_WORK TASK_
Could you filter the material and copy every line where the word "processed" occurs?

───── DATA SHOWN ─────

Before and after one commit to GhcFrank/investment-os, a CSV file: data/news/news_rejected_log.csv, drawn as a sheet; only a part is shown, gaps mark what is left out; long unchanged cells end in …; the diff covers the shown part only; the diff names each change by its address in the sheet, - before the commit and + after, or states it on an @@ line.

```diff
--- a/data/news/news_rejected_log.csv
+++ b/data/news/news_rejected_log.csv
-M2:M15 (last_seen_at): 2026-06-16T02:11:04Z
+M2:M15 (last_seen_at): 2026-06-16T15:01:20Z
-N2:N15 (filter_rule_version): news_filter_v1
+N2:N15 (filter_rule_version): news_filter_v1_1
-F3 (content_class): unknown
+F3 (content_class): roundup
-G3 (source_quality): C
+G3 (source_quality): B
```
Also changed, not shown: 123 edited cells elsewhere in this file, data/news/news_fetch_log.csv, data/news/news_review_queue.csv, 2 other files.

─────
───── DATA SHOWN ─────

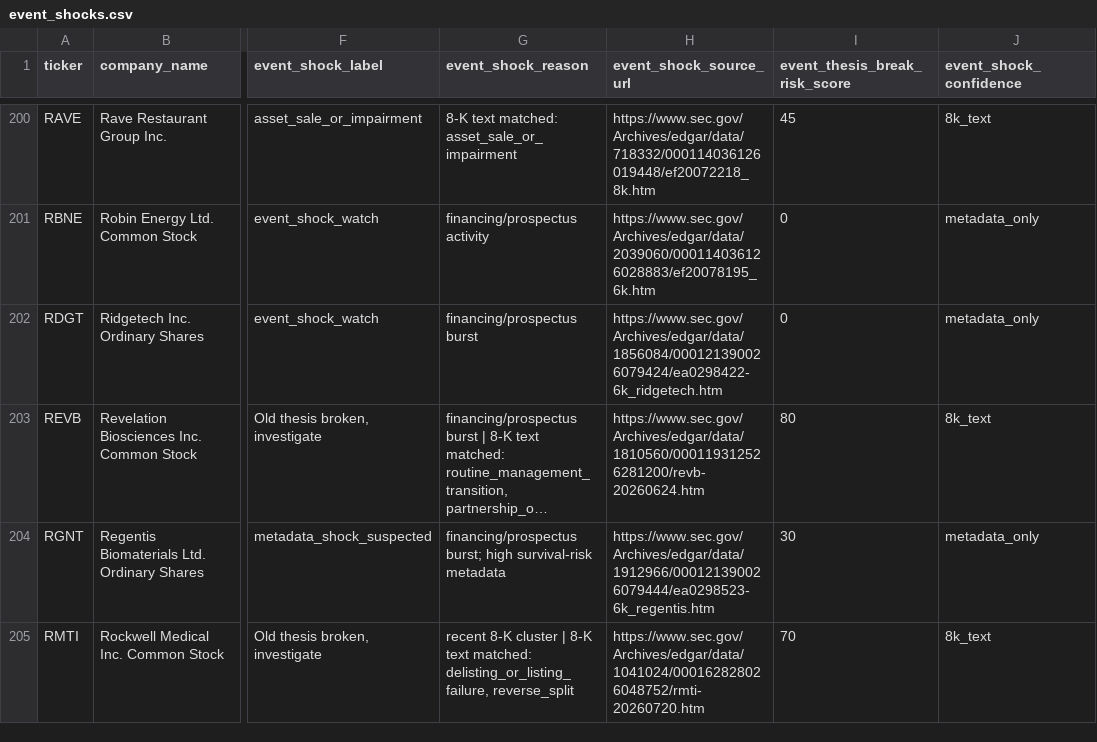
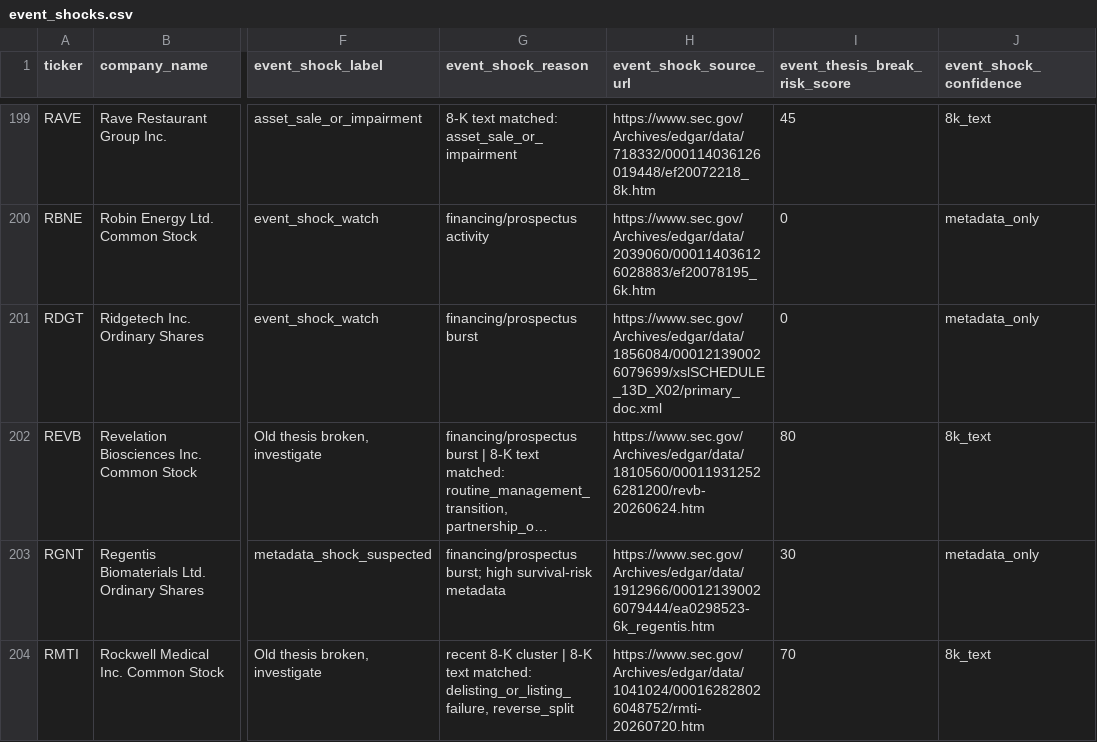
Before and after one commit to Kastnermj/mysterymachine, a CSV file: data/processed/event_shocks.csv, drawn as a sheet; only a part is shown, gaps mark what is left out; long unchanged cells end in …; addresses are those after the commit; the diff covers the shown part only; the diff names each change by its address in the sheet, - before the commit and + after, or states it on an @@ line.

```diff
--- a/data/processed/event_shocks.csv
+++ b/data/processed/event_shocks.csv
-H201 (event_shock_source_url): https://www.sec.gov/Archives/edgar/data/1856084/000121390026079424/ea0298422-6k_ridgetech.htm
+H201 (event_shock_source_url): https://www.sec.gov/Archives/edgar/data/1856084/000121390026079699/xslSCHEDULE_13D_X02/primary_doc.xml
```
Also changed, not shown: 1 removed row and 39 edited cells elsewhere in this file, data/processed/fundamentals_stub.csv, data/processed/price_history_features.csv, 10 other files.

─────

_ANSWER_
Before and after one commit to Kastnermj/mysterymachine, a CSV file: data/processed/event_shocks.csv, drawn as a sheet; only a part is shown, gaps mark what is left out; long unchanged cells end in …; addresses are those after the commit; the diff covers the shown part only; the diff names each change by its address in the sheet, - before the commit and + after, or states it on an @@ line.
--- a/data/processed/event_shocks.csv
+++ b/data/processed/event_shocks.csv
Also changed, not shown: 1 removed row and 39 edited cells elsewhere in this file, data/processed/fundamentals_stub.csv, data/processed/price_history_features.csv, 10 other files.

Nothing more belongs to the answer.